Source – Return to Nothing (Pavement Entertainment)Tuesday, 4th October 2016
“Consciousness based music through the exploration of flotation tanks, philosophy, meditation, yoga, and other embodiment and mindfulness practices.” My, that’s a mouthful, even for our mouthy, sometimes malarkey-addled scene. Source are a progressive metal trio from Boulder, CO. who take noticeable cues from Tool, although there’s hardly the innate weirdness, off-time stalling, and darkness. Source does have some seriously long, if not bloated songs, some of which should be stripped down to make concise, more impactful numbers, thus identifying the biggest issue with Return to Nothing.
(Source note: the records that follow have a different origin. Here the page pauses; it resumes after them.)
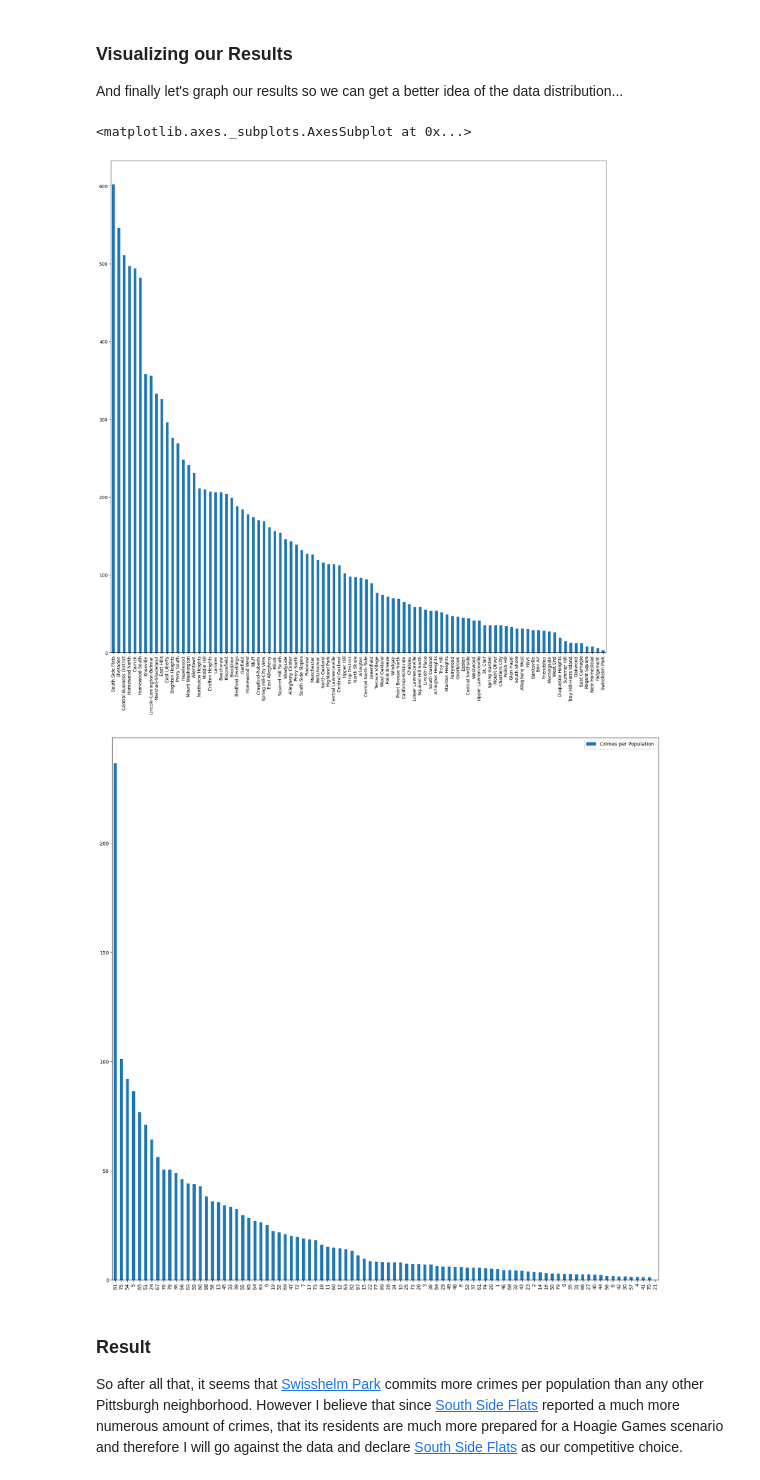
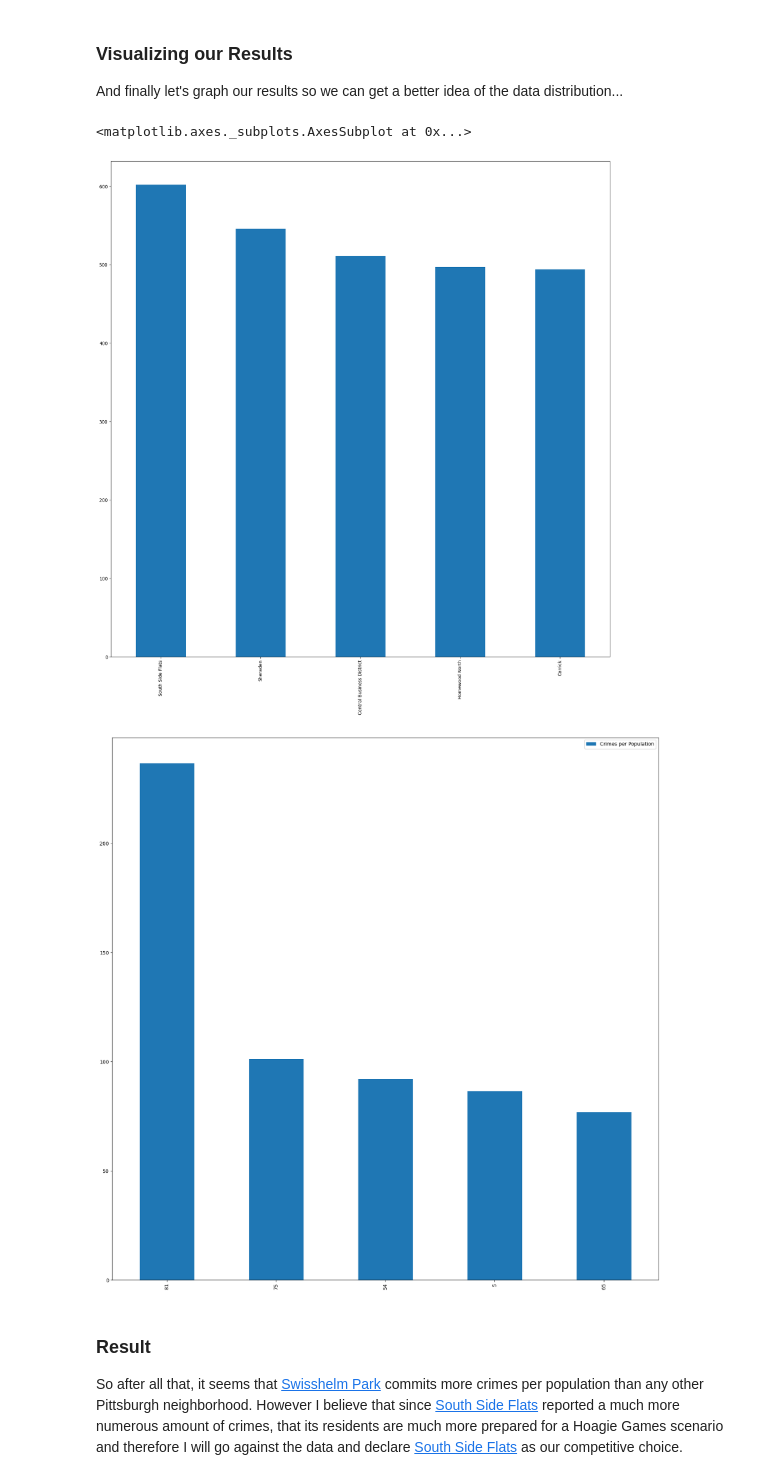
Before and after one commit to ivanbond-tech/CMPINF-Final-Project, a Jupyter notebook: main.ipynb, the cells around one changed output. Drawn from its saved outputs; the diff is of its cells as text; code cells hidden in the pictures.

```diff
--- a/main.ipynb
+++ b/main.ipynb
@@ -295,13 +295,14 @@ population_data.head(15)
 <p>And finally let's graph our results so we can get a better idea of the data distribution...</p>
 # %%
 graph = data["INCIDENTNEIGHBORHOOD"].value_counts()
+graph = graph.head()
 graph.plot(kind="bar", figsize=(20, 20))
 population_data.sort_values(by="Crimes per Population")
-population_data[["Neighborhood", "Crimes per Population"]].plot(kind="bar", figsize=(20, 20))
+population_data[["Neighborhood", "Crimes per Population"]].head(5).plot(kind="bar", figsize=(20, 20))
 # %% [output]
 <matplotlib.axes._subplots.AxesSubplot at 0x...>
-[figure, old version]
+[figure, new version]
-[figure, old version]
+[figure, new version]
 # %% [markdown]
 <h3>Result</h3>
 <p>So after all that, it seems that <a href="#">Swisshelm Park</a> commits more crimes per population than any other Pittsburgh neighborhood. However I believe that since <a href="#">South Side Flats</a> reported a much more numerous amount of crimes, that its residents are much more prepared for a Hoagie Games scenario and therefore I will go against the data and declare <a href="#">South Side Flats</a> as our competitive choice.</p>
```
Also changed, not shown: parts of 2 cells of this notebook.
Fundamentally, Source have it down. Ben Gleason is a seasoned, easy-on-the-ears clean vocalist, with a radio-friendly touch to boot. The band’s rhythm section (comprised of drummer Georges Octobous and bassist Dan Crisafulli) is air-tight, able to hold down a tribal rumble and double-bass pairings in one fell swoop. More often than not, you get through the first verse and chorus and become drawn in—it happens on the gliding “The Essence,” the driving title track, and slippery “The Serpent,” which provides the best example of Source’s quality rhythm section. But, the band has no filter or identifier as to when to cut a song off. Almost all of these tunes are either eight, nine, or ten minutes long, but do not resemble the riff pile-ons that come from the progressive death metal scene. Instead, Source rarely deviates from a song’s origins, naturally causing them to drag on. (This scribe thought he nearly done with the album, but instead found himself on the title track, which is the fifth song in the running order.)
In what could have been a taut, immediate offering, Return to Nothing is nearly done in by its laborious tendencies. Make no mistake—Source are of quality, but someone needs to start bringing a stopwatch to rehearsal.